YOUR OBJECTIVE — Exactly how many lines in the entries contain "销售月份"? Give that number alone.

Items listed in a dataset
- - -

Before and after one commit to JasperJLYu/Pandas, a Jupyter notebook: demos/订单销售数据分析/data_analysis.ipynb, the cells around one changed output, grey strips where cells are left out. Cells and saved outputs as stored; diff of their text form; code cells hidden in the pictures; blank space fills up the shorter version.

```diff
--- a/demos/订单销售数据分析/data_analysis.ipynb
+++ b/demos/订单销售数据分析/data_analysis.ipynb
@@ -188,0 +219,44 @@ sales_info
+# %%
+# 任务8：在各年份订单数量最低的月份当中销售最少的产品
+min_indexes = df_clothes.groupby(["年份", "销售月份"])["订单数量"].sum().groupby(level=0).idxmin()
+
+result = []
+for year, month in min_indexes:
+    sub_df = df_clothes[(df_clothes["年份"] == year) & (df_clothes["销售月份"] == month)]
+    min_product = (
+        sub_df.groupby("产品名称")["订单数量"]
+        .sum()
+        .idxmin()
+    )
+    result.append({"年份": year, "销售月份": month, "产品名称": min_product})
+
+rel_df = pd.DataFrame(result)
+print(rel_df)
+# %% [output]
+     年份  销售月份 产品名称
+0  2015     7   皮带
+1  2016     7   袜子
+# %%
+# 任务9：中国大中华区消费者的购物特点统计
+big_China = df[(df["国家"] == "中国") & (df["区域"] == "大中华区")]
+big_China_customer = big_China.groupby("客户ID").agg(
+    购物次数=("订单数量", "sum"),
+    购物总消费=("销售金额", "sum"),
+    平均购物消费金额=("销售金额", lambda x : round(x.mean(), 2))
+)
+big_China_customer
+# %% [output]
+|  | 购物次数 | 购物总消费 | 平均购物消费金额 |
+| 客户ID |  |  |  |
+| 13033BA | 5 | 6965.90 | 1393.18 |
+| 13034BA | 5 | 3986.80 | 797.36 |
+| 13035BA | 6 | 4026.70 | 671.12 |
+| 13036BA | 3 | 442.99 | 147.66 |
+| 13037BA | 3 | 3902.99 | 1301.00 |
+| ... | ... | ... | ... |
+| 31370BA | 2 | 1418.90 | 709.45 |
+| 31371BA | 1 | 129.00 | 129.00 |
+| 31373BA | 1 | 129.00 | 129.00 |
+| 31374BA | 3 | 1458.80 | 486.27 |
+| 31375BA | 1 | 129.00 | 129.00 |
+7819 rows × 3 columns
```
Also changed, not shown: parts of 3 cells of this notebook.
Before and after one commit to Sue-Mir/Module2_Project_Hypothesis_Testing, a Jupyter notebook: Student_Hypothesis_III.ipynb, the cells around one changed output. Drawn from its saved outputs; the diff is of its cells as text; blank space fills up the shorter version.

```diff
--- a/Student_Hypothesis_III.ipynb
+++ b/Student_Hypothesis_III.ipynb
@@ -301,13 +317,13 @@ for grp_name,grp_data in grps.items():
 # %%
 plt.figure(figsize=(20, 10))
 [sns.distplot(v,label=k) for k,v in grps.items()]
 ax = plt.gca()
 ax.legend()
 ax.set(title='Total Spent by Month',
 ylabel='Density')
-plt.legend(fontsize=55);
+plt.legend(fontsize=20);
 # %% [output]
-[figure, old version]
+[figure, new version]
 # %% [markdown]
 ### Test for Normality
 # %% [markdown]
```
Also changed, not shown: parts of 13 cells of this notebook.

- - -

SOLUTION — 4